In the judgment, the court confirmed a long line of authority which suggests that the duty to defend is governed by the pleadings. Where it is clear from the pleadings filed that a suit falls outside policy coverage by reason of an exclusion clause, the duty to defend does not arise. The court went on to hold that while the duty to defend must be assessed by reference to the pleadings, the bare assertions advanced in the pleadings are not necessarily determinative. The court is required to embark upon an assessment of the pleadings to ascertain the “substance” and “true nature” of the claims. The following excerpts from the judgment at paragraphs 34, 35 and 36 are instructive:
34. At the same time, Scalera held that the bare assertions advanced in a statement of claim are not necessarily determinative. If so, the parties to an insurance contract would always be at the mercy of a third-party pleader. As such, it was stated at para. 79 that “[w]hat really matters is not the labels used by the plaintiff, but the true nature of the claim” (emphasis added). Based on this, courts have been encouraged to look behind the literal terms of the pleadings in order to assess which of the legal claims put forward by the pleader could be supported by the factual allegations. This analysis is undertaken with a view to discerning the true “substance” of the allegations. Thus, the key question is not whether the claims are meritorious, but “whether, assuming the verity of all of the plaintiff’s factual allegations, the pleadings could possibly support the plaintiff’s legal allegations” (at para. 84).
35. Based on this line of authority, it follows that the proper basis for determining whether a duty to defend exists in any given situation requires an assessment of the pleadings to ascertain the “substance” and “true nature” of the claims.

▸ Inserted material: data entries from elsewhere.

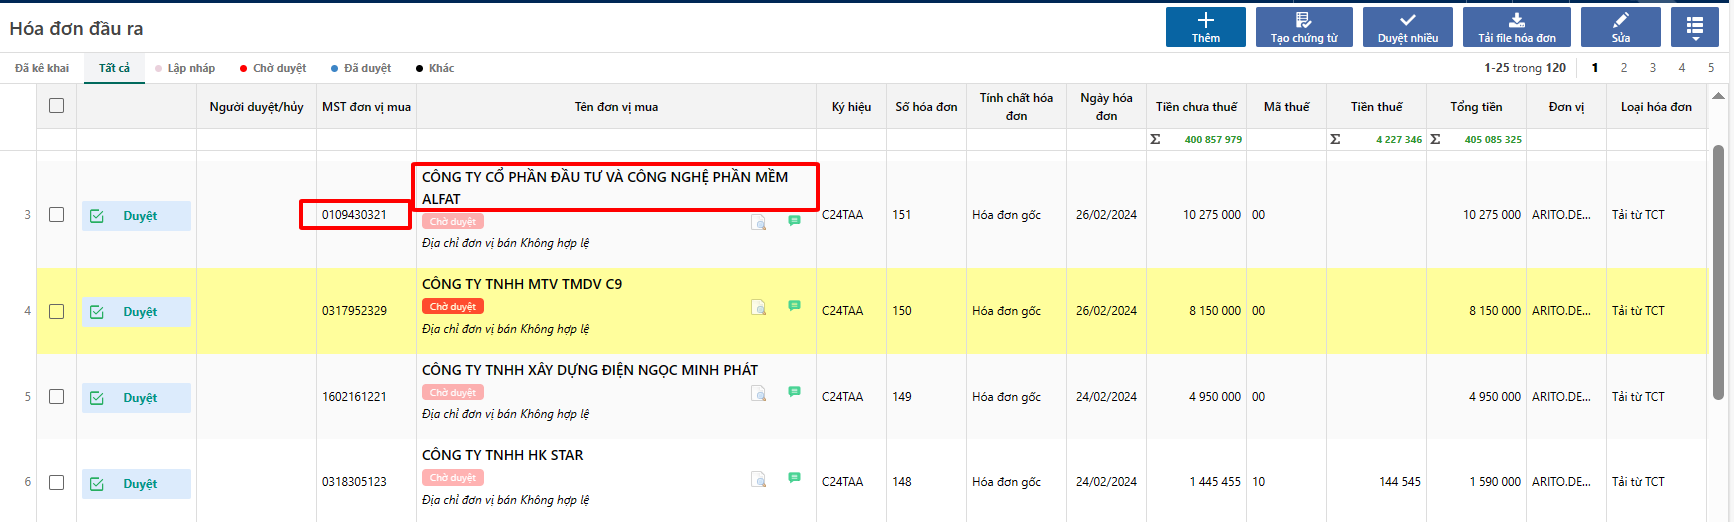
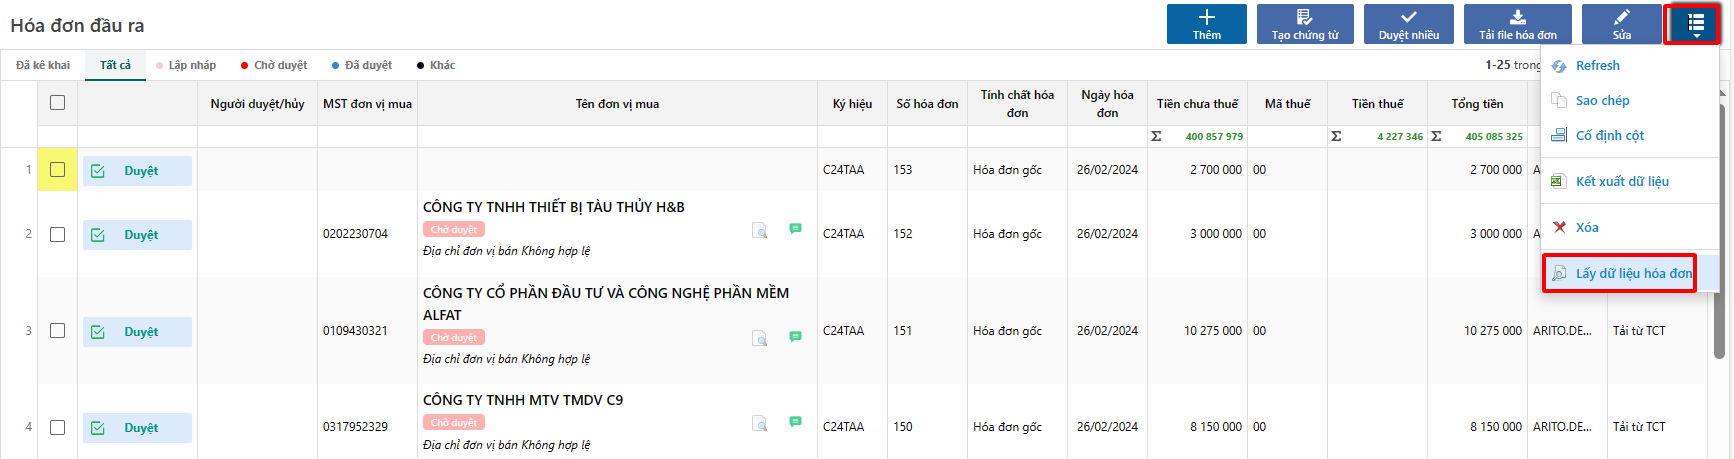
GITBOOK-16: No subject

diff --git a/cach-tao-chung-tu-ke-toan-tu-hoa-don-dau-vao.md b/cach-tao-chung-tu-ke-toan-tu-hoa-don-dau-vao.md
@@ -36,9 +36,9 @@ Các mục đích chính của việc tạo chứng từ kế toán từ hoá đ
 **Một số lưu ý:**
 
 * Nếu mã số thuế người bán đã tồn tại trong danh mục nhà cung cấp, chương trình sẽ load tự động các thông tin mã nhà cung cấp, tên nhà cung cấp, địa chỉ theo thông tin khai báo trong danh mục nhà cung cấp.
-* Nếu mã số thuế người bán chưa tồn tại trong danh mục nhà cung cấp, người dùng cần nhấn vào biểu tượng ![](<.gitbook/assets/image (1) (1).png>) để thêm mới thông tin nhà cung cấp, xem hướng dẫn thêm mới nhà cung cấp [tại đây.](https://app.gitbook.com/s/bydpvJ6g68FMDkXOSzVB/bat-dau-s-dung/thiet-lap-danh-muc/danh-muc-nha-cung-cap)
+* Nếu mã số thuế người bán chưa tồn tại trong danh mục nhà cung cấp, người dùng cần nhấn vào biểu tượng ![](<.gitbook/assets/image (1) (1) (1).png>) để thêm mới thông tin nhà cung cấp, xem hướng dẫn thêm mới nhà cung cấp [tại đây.](https://app.gitbook.com/s/bydpvJ6g68FMDkXOSzVB/bat-dau-s-dung/thiet-lap-danh-muc/danh-muc-nha-cung-cap)
 * Nếu tên sản phẩm đã tồn tại trong danh mục vật tư, chương trình sẽ lấy tự động mã vật tư, tên vật tư, đơn vị tính, ... theo thông tin đã khai báo trong danh mục vật tư.
-* Nếu tên sản phẩm chưa tồn tại trong danh mục vật tư, người dùng cần nhấn vào biểu tượng ![](<.gitbook/assets/image (1) (1).png>) để thêm mới thông tin vật tư, xem hướng dẫn thêm mới vật tư [tại đây.](https://app.gitbook.com/s/bydpvJ6g68FMDkXOSzVB/bat-dau-s-dung/thiet-lap-danh-muc/danh-muc-vat-tu-san-pham)
+* Nếu tên sản phẩm chưa tồn tại trong danh mục vật tư, người dùng cần nhấn vào biểu tượng ![](<.gitbook/assets/image (1) (1) (1).png>) để thêm mới thông tin vật tư, xem hướng dẫn thêm mới vật tư [tại đây.](https://app.gitbook.com/s/bydpvJ6g68FMDkXOSzVB/bat-dau-s-dung/thiet-lap-danh-muc/danh-muc-vat-tu-san-pham)
 
 #### Trường hợp 2: Tạo hoá đơn mua dịch vụ
 
@@ -53,4 +53,4 @@ Các mục đích chính của việc tạo chứng từ kế toán từ hoá đ
 **Một số lưu ý:**
 
 * Nếu tên dịch vụ đã tồn tại trong danh mục dịch vụ, chương trình sẽ lấy tự động mã dịch vụ, tên dịch vụ, đơn vị tính, tài khoản có ... theo thông tin đã khai báo trong danh mục dịch vụ.
-* Nếu tên dịch vụ chưa tồn tại trong danh mục dịch vụ, người dùng cần nhấn vào biểu tượng ![](<.gitbook/assets/image (1) (1).png>) để thêm mới thông tin dịch vụ.
+* Nếu tên dịch vụ chưa tồn tại trong danh mục dịch vụ, người dùng cần nhấn vào biểu tượng ![](<.gitbook/assets/image (1) (1) (1).png>) để thêm mới thông tin dịch vụ.

diff --git a/hoa-don-ban-ra/tao-chung-tu.md b/hoa-don-ban-ra/tao-chung-tu.md
@@ -1,0 +1,42 @@
+# Tạo chứng từ
+
+Tạo chứng từ kế toán (hoá đơn bán hàng hoá, hoá đơn bán dịch vụ) để hạch toán doanh thu bán hàng,  phục vụ cho việc kê khai và lập bảng kê hoá đơn bán ra.
+
+Các mục đích chính của việc tạo chứng từ kế toán từ hoá đơn bán ra bao gồm:
+
+* Kê khai hoá đơn bán ra.
+* Hạch toán kế toán các hoá đơn hợp lệ.
+
+## Các bước thực hiện
+
+### Trường hợp 1: Hoá đơn bán hàng hoá
+
+**Bước 1:** Chọn phiếu và nhấn **Tạo chứng từ,** chọn **Hoá đơn bán hàng hoá.**
+
+<figure><img src="../.gitbook/assets/image.png" alt=""><figcaption></figcaption></figure>
+
+**Bước 2**: Tại màn hình Hoá đơn mua hàng hoá, kiểm tra các thông tin được tạo tự động và thêm các thông tin cần theo dõi.
+
+<figure><img src="../.gitbook/assets/image (1).png" alt=""><figcaption></figcaption></figure>
+
+**Một số lưu ý:**
+
+* Nếu mã số thuế người mua đã tồn tại trong danh mục khách hàng, chương trình sẽ load tự động các thông tin mã khách hàng, tên khách hàng, địa chỉ theo thông tin khai báo trong danh mục khách hàng.
+* Nếu mã số thuế người mua chưa tồn tại trong danh mục khách hàng, người dùng cần nhấn vào biểu tượng ![](broken-reference) để thêm mới thông tin khách hàng.
+* Nếu tên sản phẩm đã tồn tại trong danh mục vật tư, chương trình sẽ lấy tự động mã sản phẩm, tên sản phẩm, đơn vị tính, ... theo thông tin đã khai báo trong danh mục vật tư.
+* Nếu tên sản phẩm chưa tồn tại trong danh mục vật tư, người dùng cần nhấn vào biểu tượng ![](broken-reference) để thêm mới thông tin sản phẩm.
+
+### Trường hợp 2: Tạo hoá đơn bán dịch vụ
+
+**Bước 1:** Chọn phiếu và tạo chứng từ Hoá đơn bán dịch vụ.
+
+<figure><img src="../.gitbook/assets/image (2).png" alt=""><figcaption></figcaption></figure>
+
+**Bước 2:** Tại màn hình Hoá đơn bán dịch vụ, kiểm tra các thông tin được tạo tự động và thêm các thông tin cần theo dõi.
+
+<figure><img src="../.gitbook/assets/image (3).png" alt=""><figcaption></figcaption></figure>
+
+**Một số lưu ý:**
+
+* Nếu tên dịch vụ đã tồn tại trong danh mục dịch vụ, chương trình sẽ lấy tự động mã dịch vụ, tên dịch vụ, đơn vị tính, tài khoản có ... theo thông tin đã khai báo trong danh mục dịch vụ.
+* Nếu tên dịch vụ chưa tồn tại trong danh mục dịch vụ, người dùng cần nhấn vào biểu tượng ![](broken-reference) để thêm mới thông tin dịch vụ.

diff --git a/hoa-don-ban-ra/lay-hoa-don.md b/hoa-don-ban-ra/lay-hoa-don.md
@@ -10,10 +10,10 @@ Chương trình tự động lấy hóa đơn từ hộp Mail ( hoặc từ Tổ
 
 Các hóa đơn được lấy về cập nhật sẽ có trạng thái **Chờ duyệt.**
 
-<figure><img src="../.gitbook/assets/image (3).png" alt=""><figcaption></figcaption></figure>
+<figure><img src="../.gitbook/assets/image (5).png" alt=""><figcaption></figcaption></figure>
 
 Trường hợp chương trình chưa kịp cập nhật tự động hoá đơn thì người dùng có thể lấy ngay hoá đơn về bằng cách nhấn **Lấy dữ liệu hoá đơn mới.**
 
-<figure><img src="../.gitbook/assets/image (4).png" alt=""><figcaption></figcaption></figure>
+<figure><img src="../.gitbook/assets/image (6).png" alt=""><figcaption></figcaption></figure>
 
-<figure><img src="../.gitbook/assets/image (5).png" alt=""><figcaption></figcaption></figure>
+<figure><img src="../.gitbook/assets/image (7).png" alt=""><figcaption></figcaption></figure>

diff --git a/lay-du-lieu-hoa-don-dau-vao.md b/lay-du-lieu-hoa-don-dau-vao.md
@@ -28,6 +28,6 @@ Các hóa đơn được lấy về cập nhật sẽ có trạng thái **Chờ 
 
 Trường hợp chương trình chưa kịp cập nhật tự động hoá đơn thì người dùng có thể lấy ngay hoá đơn về bằng cách nhấn **Lấy dữ liệu hoá đơn mới.**
 
-<figure><img src=".gitbook/assets/image (1).png" alt=""><figcaption></figcaption></figure>
+<figure><img src=".gitbook/assets/image (1) (1).png" alt=""><figcaption></figcaption></figure>
 
-<figure><img src=".gitbook/assets/image (2).png" alt=""><figcaption></figcaption></figure>
+<figure><img src=".gitbook/assets/image (2) (1).png" alt=""><figcaption></figcaption></figure>

diff --git a/mot-so-tac-vu-cua-hoa-don-dau-vao/tai-xml-va-pdf-cua-hoa-don.md b/mot-so-tac-vu-cua-hoa-don-dau-vao/tai-xml-va-pdf-cua-hoa-don.md
@@ -27,7 +27,7 @@ Các tùy chọn tải file gồm:
 
 **Bước 1:** Chọn một hoặc nhiều hoá đơn để tải -> chọn tùy chọn Tải file hoá đơn.
 
-<figure><img src="../.gitbook/assets/image.png" alt=""><figcaption><p>Tick chọn hóa đơn cần tải và nhấn tải file</p></figcaption></figure>
+<figure><img src="../.gitbook/assets/image (4).png" alt=""><figcaption><p>Tick chọn hóa đơn cần tải và nhấn tải file</p></figcaption></figure>
 
 **Bước 2:** Kiểm tra và mở file .zip được tải về
 

diff --git a/hoa-don-ban-ra/tai-file-hoa-don.md b/hoa-don-ban-ra/tai-file-hoa-don.md
@@ -9,4 +9,4 @@ Check chọn Hóa đơn cần tải file -> Bấm vào biểu tượng Tải fil
 * _HTML từ TCT:_  Tải file PDF hóa đơn được kéo về trực tiếp TCT.
 * _XML từ TCT :_ Tải file XML hóa đơn được kéo về trực tiếp TCT.
 
-<figure><img src="../.gitbook/assets/image (11).png" alt=""><figcaption></figcaption></figure>
+<figure><img src="../.gitbook/assets/image (13).png" alt=""><figcaption></figcaption></figure>

diff --git a/SUMMARY.md b/SUMMARY.md
@@ -16,3 +16,4 @@
   * [Lấy hóa đơn](hoa-don-ban-ra/lay-hoa-don.md)
   * [Kiểm tra thông tin và xét duyệt hóa đơn](hoa-don-ban-ra/kiem-tra-thong-tin-va-xet-duyet-hoa-don.md)
   * [Tải file hóa đơn](hoa-don-ban-ra/tai-file-hoa-don.md)
+  * [Tạo chứng từ](hoa-don-ban-ra/tao-chung-tu.md)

More specifically, the factual allegations set out therein must be considered in their entirety to determine whether they could possibly support the plaintiff’s legal claims.
36. While these principles are instructive for the purposes of the present case, one important question arising in this appeal has been left open by the jurisprudence to date. That is, whether, in seeking to determine the “substance” and “true nature” of a claim, a court is entitled to go beyond the pleadings and consider extrinsic evidence. Without wishing to decide the extent to which extrinsic evidence can be considered, I am of the view that extrinsic evidence that has been explicitly referred to within the pleadings may be considered to determine the substance and true nature of the allegations, and thus, to appreciate the nature and scope of an insurer’s duty to defend. I now turn to that question.
The court went on to rule that a court was entitled to admit into evidence and consider extrinsic evidence of documents which are specifically referred to in the pleadings. The court noted that Rule 26(8) of the B.C. Supreme Court Rules permits an opposing party to request to see any document referred to in a Statement of Claim and agreed that a court should also be entitled to this benefit in construing whether a duty to defend arises on the pleadings.
It is apparent from this decision that, in addition to the pleadings, a court will consider any document which is specifically referred to in the pleadings. It is also apparent that on an application for a determination respecting the duty to defend, a court will not embark upon a “trial within a trial” or make any determinations of fact based on an assessment of inconsistent evidence. Within those two extremes, it would appear that there is still some flexibility and discretion respecting the nature of the evidence which will be admitted on applications of this type. We suspect that the Monenco decision will be cited as authority for the proposition that only the pleadings and documents referred to in the pleadings are admissible notwithstanding that the court has specifically stated that it was not necessary for the purposes of the appeal to determine the extent to which extrinsic evidence may be considered.